For each line in the data that includes "TextInputType", make a copy.
** Opening Recorded information block **
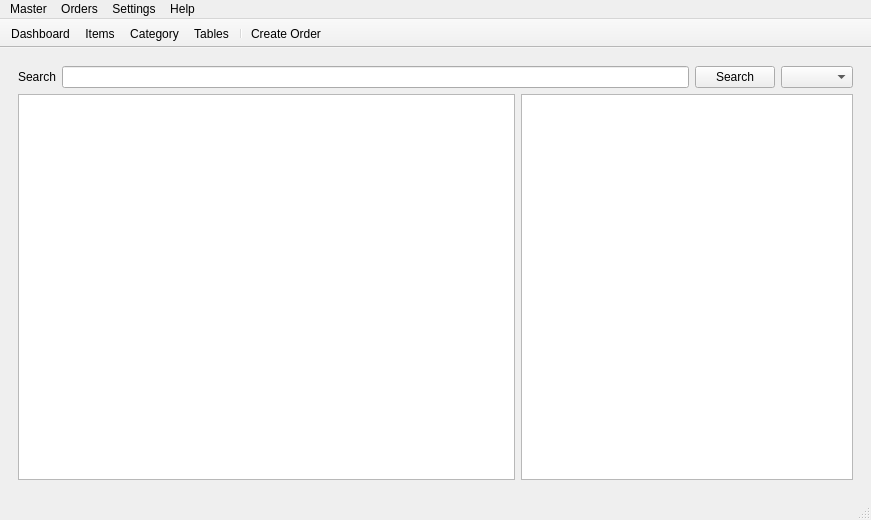
ajayrandhawa/Python-Qt-Restaurant-Biiling-Software, file ui/dashboard.ui: the form before one commit.
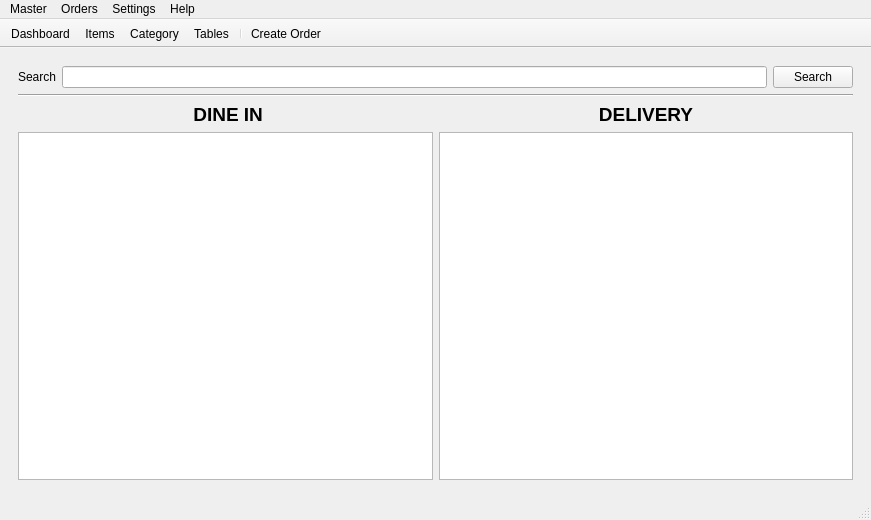
The form after the commit. The open tabs and pages were chosen to show the change. Icons and pictures are not drawn.

Commit message: Working on Orders Function

The edit to the form file:
```diff
--- a/ui/dashboard.ui
+++ b/ui/dashboard.ui
@@ -59,18 +59,60 @@
               </property>
              </widget>
             </item>
+           </layout>
+          </item>
+          <item>
+           <widget class="Line" name="line_2">
+            <property name="orientation">
+             <enum>Qt::Horizontal</enum>
+            </property>
+           </widget>
+          </item>
+          <item>
+           <layout class="QHBoxLayout" name="horizontalLayout_15">
             <item>
-             <widget class="QComboBox" name="comboBox_2"/>
+             <widget class="QLabel" name="label_3">
+              <property name="font">
+               <font>
+                <pointsize>14</pointsize>
+                <weight>75</weight>
+                <bold>true</bold>
+               </font>
+              </property>
+              <property name="text">
+               <string> DINE IN</string>
+              </property>
+              <property name="alignment">
+               <set>Qt::AlignCenter</set>
+              </property>
+             </widget>
             </item>
+            <item>
+             <widget class="QLabel" name="label_4">
+              <property name="font">
+               <font>
+                <pointsize>14</pointsize>
+                <weight>75</weight>
+                <bold>true</bold>
+               </font>
+              </property>
+              <property name="text">
+               <string>DELIVERY</string>
+              </property>
+              <property name="alignment">
+               <set>Qt::AlignCenter</set>
+              </property>
+             </widget>
+            </item>
            </layout>
           </item>
           <item>
-           <layout class="QHBoxLayout" name="horizontalLayout_4" stretch="6,4">
+           <layout class="QHBoxLayout" name="horizontalLayout_4" stretch="5,5">
             <item>
              <widget class="QListWidget" name="orders_list_widget"/>
             </item>
             <item>
-             <widget class="QTableWidget" name="orders_table_widget"/>
+             <widget class="QListWidget" name="orders_delivery_list_widget"/>
             </item>
            </layout>
           </item>
```
Left out of the diff: 9 changed lines with no effect on the pictures. The commit also changes 3 other files.
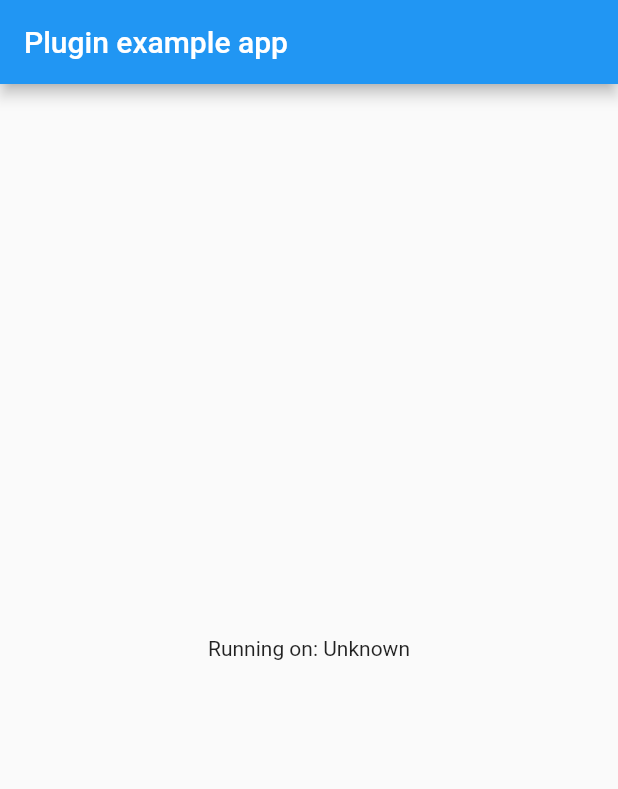
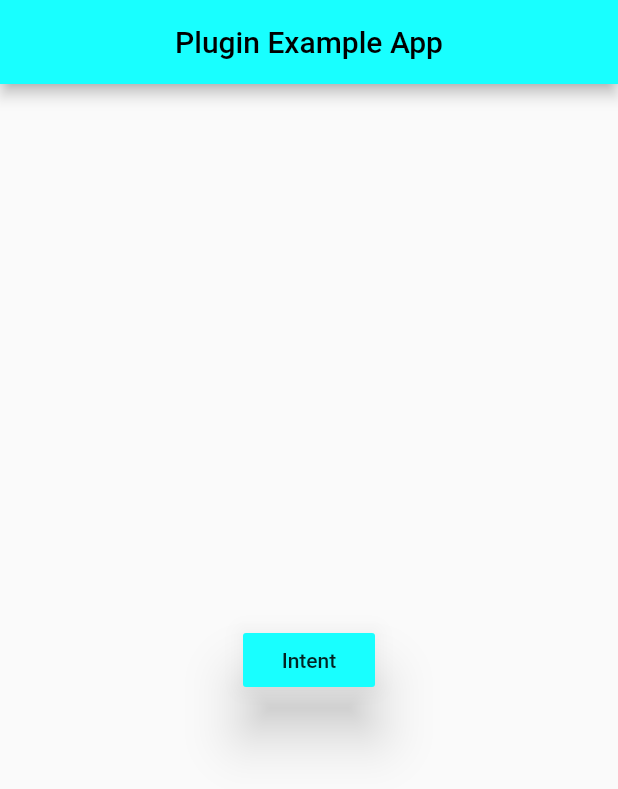
Before and after one commit to itzmeanjan/intent, a Flutter app: the screen it shows after launch, on a phone screen of 412 x 824 dp. Shown: the top 789 px of the screen. Run offline on Flutter 3.47's test engine with Material 2 defaults, Android fonts, the phone set to English and light mode, and no system bars.

Commit message:
example app test working

```diff
--- a/example/lib/main.dart
+++ b/example/lib/main.dart
@@ -1,8 +1,8 @@
 import 'package:flutter/material.dart';
-import 'dart:async';
-
-import 'package:flutter/services.dart';
 import 'package:intent/intent.dart';
+import 'package:intent/action.dart';
+import 'package:intent/extra.dart';
+import 'package:intent/category.dart';
 
 void main() => runApp(MyApp());
 
@@ -12,32 +12,9 @@ class MyApp extends StatefulWidget {
 }
 
 class _MyAppState extends State<MyApp> {
-  String _platformVersion = 'Unknown';
-
   @override
   void initState() {
     super.initState();
-    initPlatformState();
-  }
-
-  // Platform messages are asynchronous, so we initialize in an async method.
-  Future<void> initPlatformState() async {
-    String platformVersion;
-    // Platform messages may fail, so we use a try/catch PlatformException.
-    try {
-      platformVersion = await Intent.platformVersion;
-    } on PlatformException {
-      platformVersion = 'Failed to get platform version.';
-    }
-
-    // If the widget was removed from the tree while the asynchronous platform
-    // message was in flight, we want to discard the reply rather than calling
-    // setState to update our non-existent appearance.
-    if (!mounted) return;
-
-    setState(() {
-      _platformVersion = platformVersion;
-    });
   }
 
   @override
@@ -45,10 +22,27 @@ class _MyAppState extends State<MyApp> {
     return MaterialApp(
       home: Scaffold(
         appBar: AppBar(
-          title: const Text('Plugin example app'),
+          title: const Text(
+            'Plugin Example App',
+            style: TextStyle(
+              color: Colors.black,
+            ),
+          ),
+          centerTitle: true,
+          backgroundColor: Colors.cyanAccent,
         ),
         body: Center(
-          child: Text('Running on: $_platformVersion\n'),
+          child: RaisedButton(
+            color: Colors.cyanAccent,
+            elevation: 16,
+            onPressed: () => Intent()
+              ..setAction(Action.ACTION_SENDTO)
+              ..setType("text/plain")
+              ..setData("mailto:anjanroy@yandex.com")
+              ..putExtra(Extra.EXTRA_TEXT, "ok")
+              ..startActivity(),
+            child: Text('Intent'),
+          ),
         ),
       ),
     );
--- a/lib/intent.dart
+++ b/lib/intent.dart
@@ -1,39 +1,32 @@
-import 'dart:async';
 import 'package:flutter/services.dart';
 
 class Intent {
+  Intent() {
+    this._category = [];
+    this._flag = [];
+    this._extra = {};
+  }
+
   static const MethodChannel _channel = const MethodChannel('intent');
 
   String _action;
   String _type;
-  Uri _data;
+  String _data;
   List<String> _category;
   List<int> _flag;
-
-  static Future<String> get platformVersion async {
-    final String version = await _channel.invokeMethod('getPlatformVersion');
-    return version;
-  }
+  Map<String, String> _extra;
 
   /// adds category for this intent
   ///
   /// Supported values can be found in Category class
-  addCategory(String category) {
-    if (this._category == null)
-      this._category = [category];
-    else
-      this._category.add(category);
-  }
+  addCategory(String category) => this._category.add(category);
 
   /// sets flags for intent
   ///
   /// Get possible flag values from Flag class
-  addFlag(int flag) {
-    if (this._flag == null)
-      this._flag = [flag];
-    else
-      this._flag.add(flag);
-  }
+  addFlag(int flag) => this._flag.add(flag);
+
+  putExtra(String extra, String data) => this._extra[extra] = data;
 
   /// sets what action this intent is supposed to do
   ///
@@ -44,18 +37,17 @@ class Intent {
   setType(String type) => this._type = type;
 
   /// sets data, on which intent will perform selected action
-  setData(Uri data) => this._data = data;
+  setData(String data) => this._data = data;
 
   /// You'll most likely use this method.
   ///
   /// Will invoke an activity using platform channel, while passing all parameters and setting them in intent
-  startActivity() {
-    _channel.invokeMethod('startActivity', <String, dynamic>{
+  startActivity() => _channel.invokeMethod('startActivity', <String, dynamic>{
         'category': _category,
         'flag': _flag,
+        'extra': _extra,
         'action': _action,
         'type': _type,
         'data': _data.toString(),
       });
 }
-}
```
Also changed, not shown: 2 other files. Lines whose indentation alone changed are shown as unchanged.
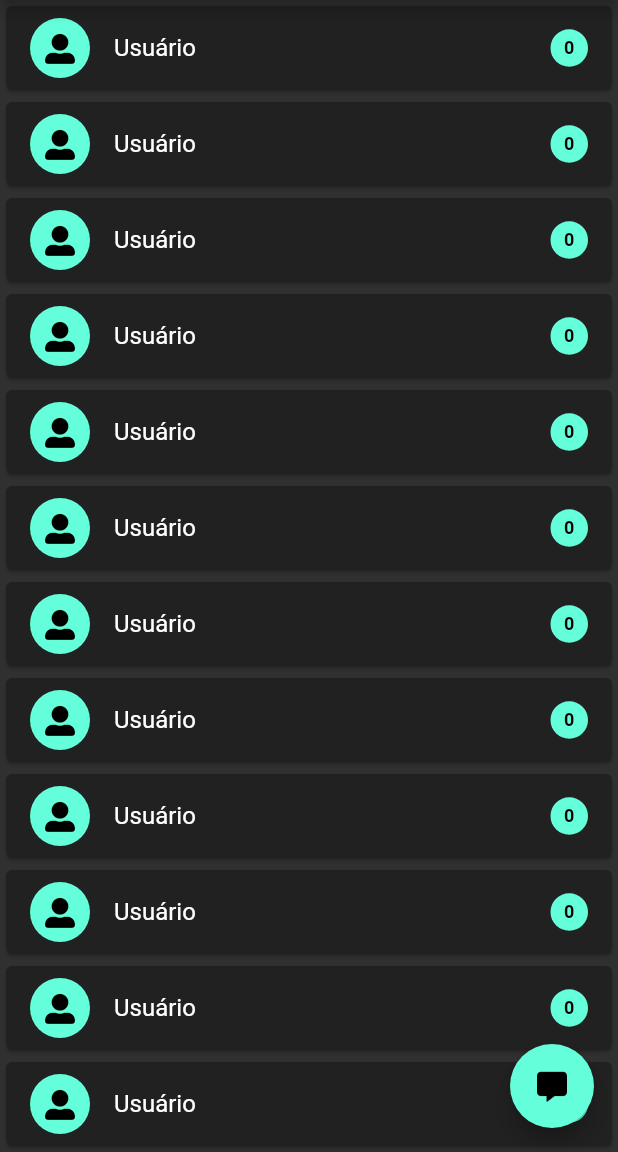
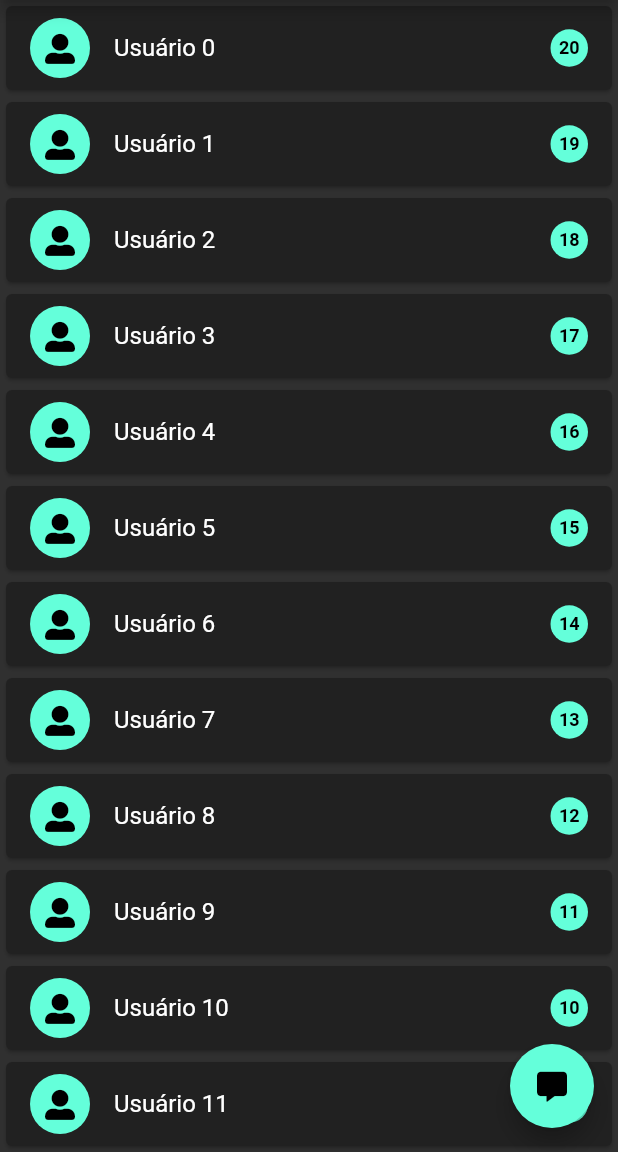
Before and after one commit to marcelohpjunior/chat_online_hasura, a Flutter app: the ChatPage screen opened by its route, on a phone screen of 412 x 824 dp, the part 84-1236 px from its top. Run offline on Flutter 3.47's test engine with Material 2 defaults, Android fonts, the phone set to English and light mode, and no system bars; our stand-ins replace flutter_mobx, flutter_modular, font_awesome_flutter, mobx; generated files the repository leaves out were written again.

Commit message:
Add novo contato e refatoração

```diff
--- a/lib/app/modules/chat/pages/contato/widgets/novo_contato/novo_contato_dialog_widget.dart
+++ b/lib/app/modules/chat/pages/contato/widgets/novo_contato/novo_contato_dialog_widget.dart
@@ -26,6 +26,7 @@ class _NovoContatoDialogWidgetState
     extends ModularState<NovoContatoDialogWidget, NovoContatoStore> {
   @override
   Widget build(BuildContext context) {
+    var controller = TextEditingController();
     var _contato = "";
     return Observer(builder: (context) {
       return SimpleDialog(key: widget.key, children: <Widget>[
@@ -72,6 +73,7 @@ class _NovoContatoDialogWidgetState
                 ConstrainedBox(
                   constraints: BoxConstraints(maxWidth: 500),
                   child: TextBorderInputWidget(
+                      textEditingController: controller,
                       onChanged: (text) {
                         _contato = text;
                         print(text);
@@ -101,6 +103,8 @@ class _NovoContatoDialogWidgetState
                         onPressed: () {
                           print("Contato $_contato Adicionado");
                           _contato = "";
+                          controller.text = "";
+                          Modular.to.pop();
                         },
                         child: Text(
                           "Adicionar",
--- a/lib/app/modules/chat/widgets/lista_contatos_widget.dart
+++ b/lib/app/modules/chat/widgets/lista_contatos_widget.dart
@@ -1,3 +1,5 @@
+import 'dart:math';
+
 import 'package:flutter/material.dart';
 import 'package:font_awesome_flutter/font_awesome_flutter.dart';
 
@@ -8,8 +10,8 @@ class ListaContatosWidget extends StatelessWidget {
   final String titulo;
   final String? fotoUrl;
   final bool showQtdMensagem;
-  final int qtdMensagem;
-  const ListaContatosWidget(
+  int qtdMensagem;
+  ListaContatosWidget(
       {Key? key,
       this.onTap,
       this.onLongPress,
@@ -25,13 +27,14 @@ class ListaContatosWidget extends StatelessWidget {
     return ListView.builder(
         itemCount: 20,
         itemBuilder: (context, index) {
+          qtdMensagem = Random().nextInt(200);
           return InkWell(
             onTap: onTap,
             onLongPress: onLongPress,
             child: Card(
               color: Theme.of(context).primaryColor,
               child: ListTile(
-                title: Text(titulo),
+                title: Text("$titulo $index"),
                 leading: InkWell(
                   onTap: onAvatarTap,
                   child: CircleAvatar(
--- a/lib/app/shared/widgets/text_border_input_widget.dart
+++ b/lib/app/shared/widgets/text_border_input_widget.dart
@@ -7,19 +7,22 @@ class TextBorderInputWidget extends StatelessWidget {
   final bool obscureText;
   final Function(String)? onChanged;
   final TextInputType? keyboardType;
+  final TextEditingController? textEditingController;
   const TextBorderInputWidget(
       {this.labelText,
       this.labelFontSize,
       this.hintText,
       this.obscureText = false,
       this.onChanged,
-      this.keyboardType = TextInputType.text})
+      this.keyboardType = TextInputType.text,
+      this.textEditingController})
       : super();
 
   @override
   Widget build(BuildContext context) {
     return Container(
       child: TextField(
+        controller: textEditingController,
         keyboardType: keyboardType,
         onChanged: onChanged,
         obscureText: obscureText,
```
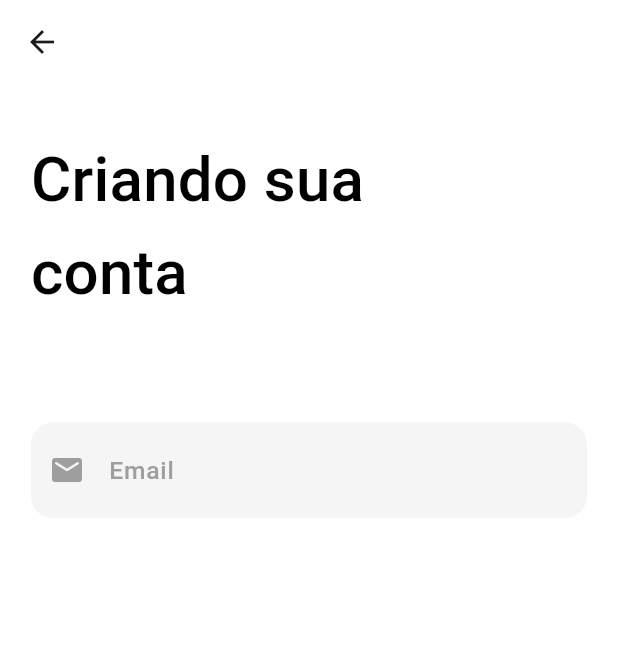
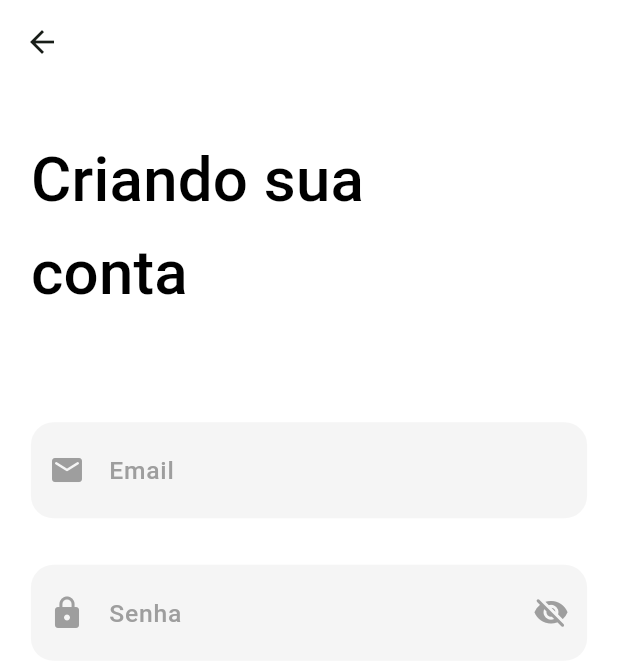
Before and after one commit to JoseVinicius-P/AluExpress-Flutter, a Flutter app: the CreateAccountPage screen opened by its route, on a phone screen of 412 x 824 dp. Shown: the top 667 px of the screen. Run offline on Flutter 3.47's test engine with Material 2 defaults, Android fonts, the phone set to English and light mode, and no system bars; drawn by our look-alikes of auto_size_text; our stand-ins replace carousel_slider, device_preview, flutter_modular, flutter_triple, mask_text_input_formatter, responsive_builder.

Commit message:
feat: Possibilitando que campo de texto possa ser usado para senha

```diff
--- a/lib/app/modules/authentication/pages/create_account_page.dart
+++ b/lib/app/modules/authentication/pages/create_account_page.dart
@@ -32,6 +32,13 @@ class CreateAccountPageState extends State<CreateAccountPage> {
                         enable: true,
                         icon: Icons.email_rounded,
                         keyboardType: TextInputType.emailAddress
+                    ),
+                    SizedBox(height: 5,),
+                    TextFieldWidget(
+                        hint: 'Senha',
+                        enable: true,
+                        icon: Icons.lock,
+                        keyboardType: TextInputType.visiblePassword
                     )
                   ],
                 )
--- a/lib/app/modules/authentication/widgets/text_field_widget.dart
+++ b/lib/app/modules/authentication/widgets/text_field_widget.dart
@@ -32,14 +32,17 @@ class TextFieldWidget extends StatefulWidget {
 class _TextFieldWidgetState extends State<TextFieldWidget> {
   final FocusNode _focusNode = FocusNode();
   String text = "";
+  late bool isPassword;
+  bool obscureText = true;
 
   @override
   void initState() {
     super.initState();
-
     _focusNode.addListener(() {
       setState(() {});
     });
+
+    isPassword = widget.keyboardType == TextInputType.visiblePassword;
   }
 
   @override
@@ -84,6 +87,7 @@ class _TextFieldWidgetState extends State<TextFieldWidget> {
               this.text = text;
             });
           },
+          obscureText: obscureText,
           focusNode: _focusNode,
           //definindo estilo do texto
           style: theme.textTheme.labelSmall!.copyWith(color: Colors.black),
@@ -106,6 +110,14 @@ class _TextFieldWidgetState extends State<TextFieldWidget> {
             hintText: widget.hint,
             hintStyle: theme.textTheme.labelSmall!.copyWith(color: getColor()),
             prefixIcon: Icon(widget.icon, color: getColor()),
+            suffixIcon: IconButton(
+              onPressed: isPassword ? (){
+                setState(() {
+                  obscureText = !obscureText;
+                });
+              } : (){},
+              icon: Icon(obscureText ? Icons.visibility_off_rounded : Icons.visibility_rounded, color: isPassword ? getColor() : Colors.transparent),
+            ),
             filled: true,
           ),
         ),
```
** Closing Recorded information block **
Your response
   final TextInputType? keyboardType;
-      this.keyboardType = TextInputType.text})
+      this.keyboardType = TextInputType.text,
                         keyboardType: TextInputType.emailAddress
+                        keyboardType: TextInputType.visiblePassword
+    isPassword = widget.keyboardType == TextInputType.visiblePassword;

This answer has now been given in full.